## Activity
The listing below holds a line with "Updated player movement & related options" and a line with "Also changed, not shown: 4 other files.". Reproduce those two lines exactly, plus everything between them.
::::::::
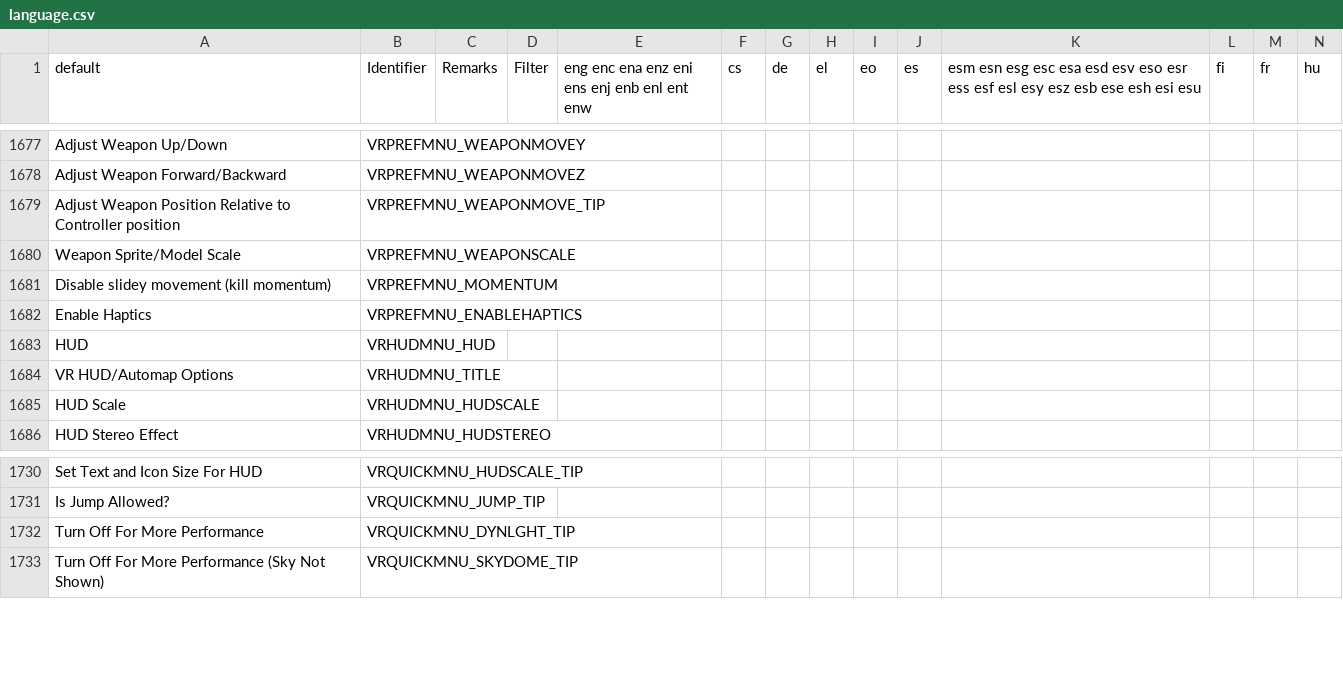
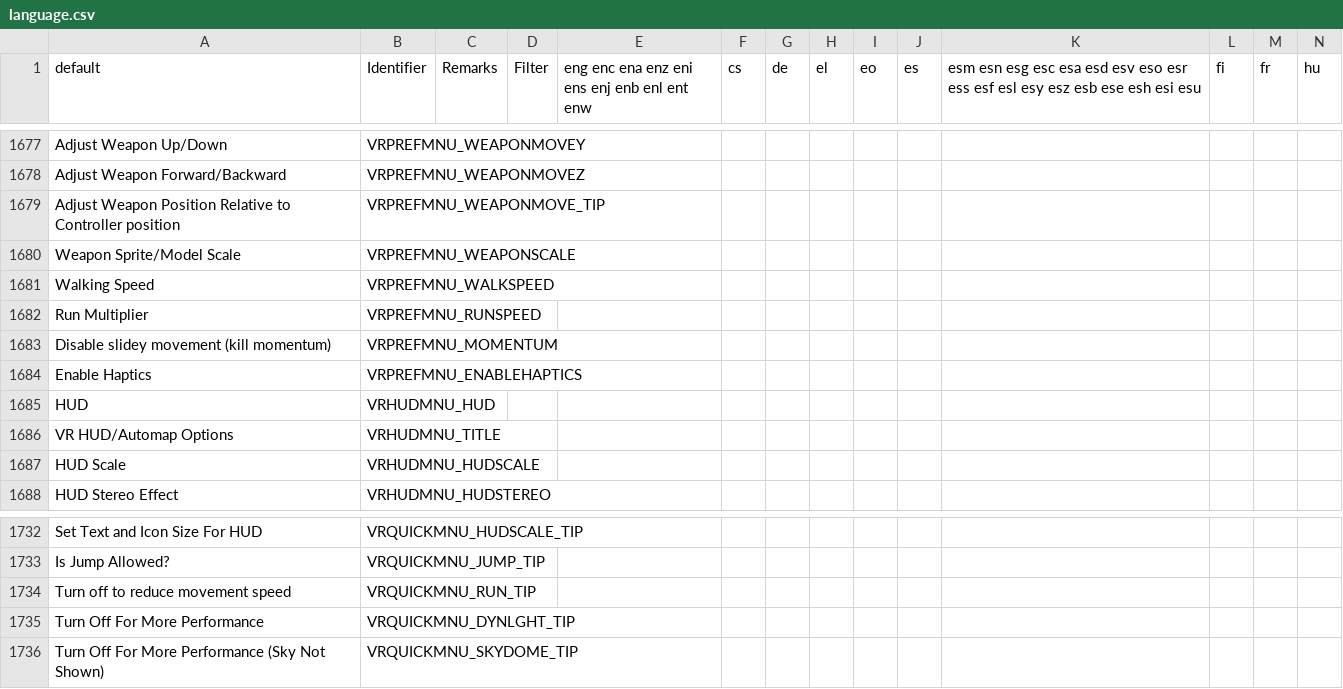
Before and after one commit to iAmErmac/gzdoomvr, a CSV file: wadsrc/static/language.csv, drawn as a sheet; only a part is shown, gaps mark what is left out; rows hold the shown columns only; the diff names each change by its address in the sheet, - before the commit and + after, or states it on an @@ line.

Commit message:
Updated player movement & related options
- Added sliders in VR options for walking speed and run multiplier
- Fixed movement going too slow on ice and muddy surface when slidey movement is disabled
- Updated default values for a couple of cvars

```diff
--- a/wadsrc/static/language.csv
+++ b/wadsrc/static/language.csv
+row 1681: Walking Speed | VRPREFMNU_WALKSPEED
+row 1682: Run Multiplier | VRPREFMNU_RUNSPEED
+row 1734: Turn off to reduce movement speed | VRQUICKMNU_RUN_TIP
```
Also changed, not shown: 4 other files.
::::::::
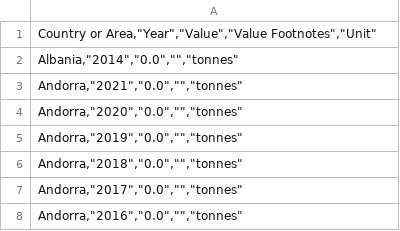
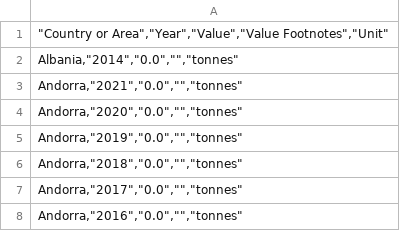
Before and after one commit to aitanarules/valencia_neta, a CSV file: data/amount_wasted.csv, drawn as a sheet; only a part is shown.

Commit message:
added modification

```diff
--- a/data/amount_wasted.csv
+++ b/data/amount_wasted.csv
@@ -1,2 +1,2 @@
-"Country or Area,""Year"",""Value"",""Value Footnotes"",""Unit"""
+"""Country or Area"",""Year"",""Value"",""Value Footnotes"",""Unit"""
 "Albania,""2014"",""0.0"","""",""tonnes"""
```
::::::::
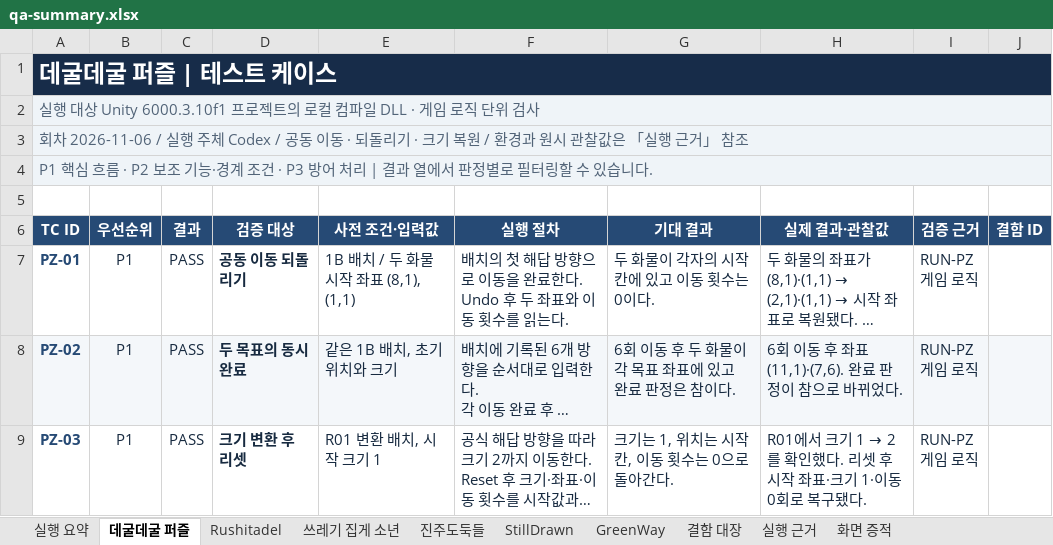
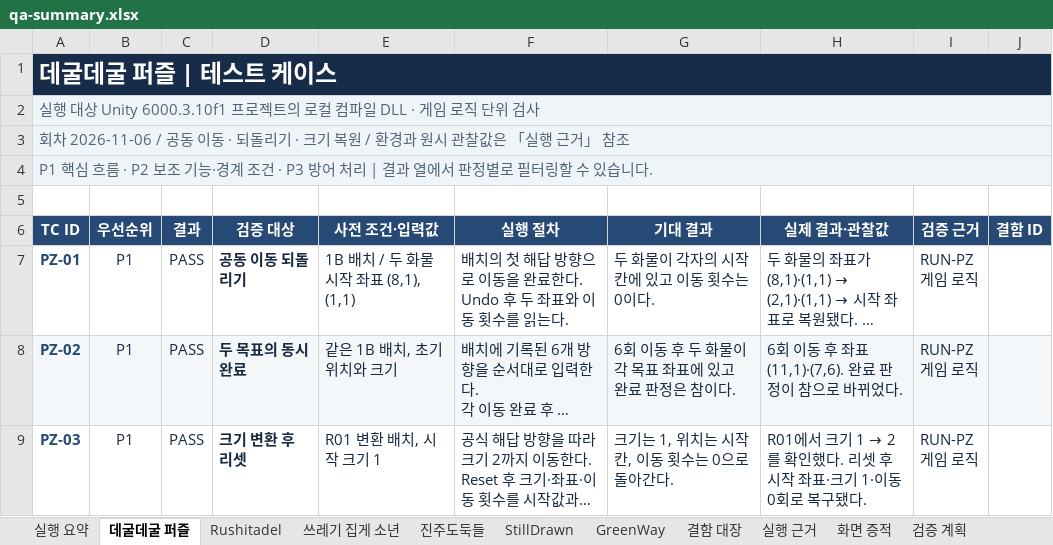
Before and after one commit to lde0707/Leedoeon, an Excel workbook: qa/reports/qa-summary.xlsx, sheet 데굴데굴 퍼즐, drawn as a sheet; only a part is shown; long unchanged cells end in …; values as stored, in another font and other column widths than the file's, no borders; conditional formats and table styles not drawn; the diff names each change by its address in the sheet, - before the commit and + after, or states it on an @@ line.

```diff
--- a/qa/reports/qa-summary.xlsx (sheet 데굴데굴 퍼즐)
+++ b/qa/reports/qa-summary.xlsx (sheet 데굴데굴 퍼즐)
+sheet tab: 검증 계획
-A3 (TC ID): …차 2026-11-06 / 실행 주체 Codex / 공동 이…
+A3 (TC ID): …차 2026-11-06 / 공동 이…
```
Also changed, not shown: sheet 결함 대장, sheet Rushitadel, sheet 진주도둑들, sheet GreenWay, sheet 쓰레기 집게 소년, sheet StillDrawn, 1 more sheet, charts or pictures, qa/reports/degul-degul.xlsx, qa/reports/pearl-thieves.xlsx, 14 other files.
::::::::
## Answer section
Updated player movement & related options
- Added sliders in VR options for walking speed and run multiplier
- Fixed movement going too slow on ice and muddy surface when slidey movement is disabled
- Updated default values for a couple of cvars

```diff
--- a/wadsrc/static/language.csv
+++ b/wadsrc/static/language.csv
+row 1681: Walking Speed | VRPREFMNU_WALKSPEED
+row 1682: Run Multiplier | VRPREFMNU_RUNSPEED
+row 1734: Turn off to reduce movement speed | VRQUICKMNU_RUN_TIP
```
Also changed, not shown: 4 other files.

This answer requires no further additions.